A company holds an interest in a mineral estate expressly reserved by a 1941 deed, while various parties now hold the surface estate conveyed in the deed. Under the deed’s reservation of rights in paragraph four, the original grantors reserved for themselves, their successors, and assigns forever, a fee interest in “all minerals, including coal, oil, petroleum, naptha, asphaltum, brea, bitumen, natural gas and all other hydrocarbon substances, which now exist, or at any time hereafter may exist” in the deeded land. The deed separately provided in paragraph seven that the holders of the reserved interest had the perpetual right to remove “stone, rock, sand and clay as may be necessary or convenient in carrying out” the business of removing the mineral interests. The mineral estate was also deeded to owe royalties for minerals removed to the surface estate. Recently, one of the surface owners began mining and removing sand, stone, rock, and clay, causing the mineral estate to protest that these were minerals within the meaning of the deed. A series of quiet title, declaratory judgment, and tort claims were filed and consolidated, and all parties moved for summary judgment.

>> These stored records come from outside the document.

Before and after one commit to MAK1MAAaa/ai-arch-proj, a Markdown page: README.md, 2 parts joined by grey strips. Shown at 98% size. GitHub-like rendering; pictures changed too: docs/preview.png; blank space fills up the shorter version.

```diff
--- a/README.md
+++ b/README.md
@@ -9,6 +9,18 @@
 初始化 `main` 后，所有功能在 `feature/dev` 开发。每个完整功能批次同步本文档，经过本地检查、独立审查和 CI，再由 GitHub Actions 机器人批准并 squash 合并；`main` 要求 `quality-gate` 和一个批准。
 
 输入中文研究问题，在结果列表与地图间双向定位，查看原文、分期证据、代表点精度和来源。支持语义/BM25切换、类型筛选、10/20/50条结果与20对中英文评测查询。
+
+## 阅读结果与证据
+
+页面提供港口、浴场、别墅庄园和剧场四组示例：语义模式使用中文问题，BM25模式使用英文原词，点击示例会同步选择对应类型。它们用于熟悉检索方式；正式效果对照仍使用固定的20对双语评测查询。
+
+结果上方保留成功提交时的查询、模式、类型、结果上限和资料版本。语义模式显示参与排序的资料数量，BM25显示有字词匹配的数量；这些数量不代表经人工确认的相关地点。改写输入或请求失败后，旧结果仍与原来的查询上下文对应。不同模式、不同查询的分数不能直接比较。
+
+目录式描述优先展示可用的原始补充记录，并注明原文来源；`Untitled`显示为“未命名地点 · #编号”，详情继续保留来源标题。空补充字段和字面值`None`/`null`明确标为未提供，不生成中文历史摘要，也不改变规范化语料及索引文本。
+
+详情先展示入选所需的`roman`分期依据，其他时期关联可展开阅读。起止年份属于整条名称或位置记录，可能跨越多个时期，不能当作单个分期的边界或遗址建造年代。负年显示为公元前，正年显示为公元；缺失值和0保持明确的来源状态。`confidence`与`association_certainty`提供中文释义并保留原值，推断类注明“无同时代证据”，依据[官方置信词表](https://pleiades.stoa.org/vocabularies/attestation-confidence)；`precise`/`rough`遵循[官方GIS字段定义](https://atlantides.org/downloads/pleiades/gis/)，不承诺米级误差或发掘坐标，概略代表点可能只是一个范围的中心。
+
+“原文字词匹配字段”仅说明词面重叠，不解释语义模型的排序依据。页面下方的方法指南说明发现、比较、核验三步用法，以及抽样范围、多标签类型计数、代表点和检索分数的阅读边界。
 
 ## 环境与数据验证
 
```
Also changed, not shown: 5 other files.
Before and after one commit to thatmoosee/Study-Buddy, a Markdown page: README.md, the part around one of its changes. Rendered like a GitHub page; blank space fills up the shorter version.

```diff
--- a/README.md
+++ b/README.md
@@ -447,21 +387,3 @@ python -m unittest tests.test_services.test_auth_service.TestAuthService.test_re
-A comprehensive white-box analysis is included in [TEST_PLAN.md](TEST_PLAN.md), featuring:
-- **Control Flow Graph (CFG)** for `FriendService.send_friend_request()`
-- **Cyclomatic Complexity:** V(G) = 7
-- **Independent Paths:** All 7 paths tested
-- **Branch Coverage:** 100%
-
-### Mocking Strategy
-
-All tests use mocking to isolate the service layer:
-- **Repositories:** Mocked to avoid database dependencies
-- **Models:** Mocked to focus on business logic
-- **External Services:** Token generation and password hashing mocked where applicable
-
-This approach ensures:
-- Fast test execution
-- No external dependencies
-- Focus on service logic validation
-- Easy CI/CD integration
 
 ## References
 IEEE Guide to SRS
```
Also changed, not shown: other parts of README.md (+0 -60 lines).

The superior court found in favor of the surface owners, and against the mineral estate, and held that sand, stone, rock and clay were not minerals under the deed. The mineral estate owner appealed.
The Court of Appeals affirmed. The Court recognized that the reservation in paragraph four would generally be sufficient to cover all inorganic material with economic value, including stone, rock, sand, and clay. However, that reading would render paragraph seven superfluous as there would then be no need to separately allow the mineral estate holder to remove sand, stone, rock, and clay. Like other contracts, deeds should not be interpreted in a way that renders any part superfluous. When reading the two deed provisions together, stone, rock, sand, and clay are not minerals, and can only be removed as necessary by the mineral estate owner to remove minerals. Likewise, the mineral estate owner need not pay royalties on stone, rock, sand, or clay removed.
Judge Winthrop delivered the unanimous opinion of the court. Judge Cruz and Judge Gass joined.
Posted by: Emma J. Cone-Roddy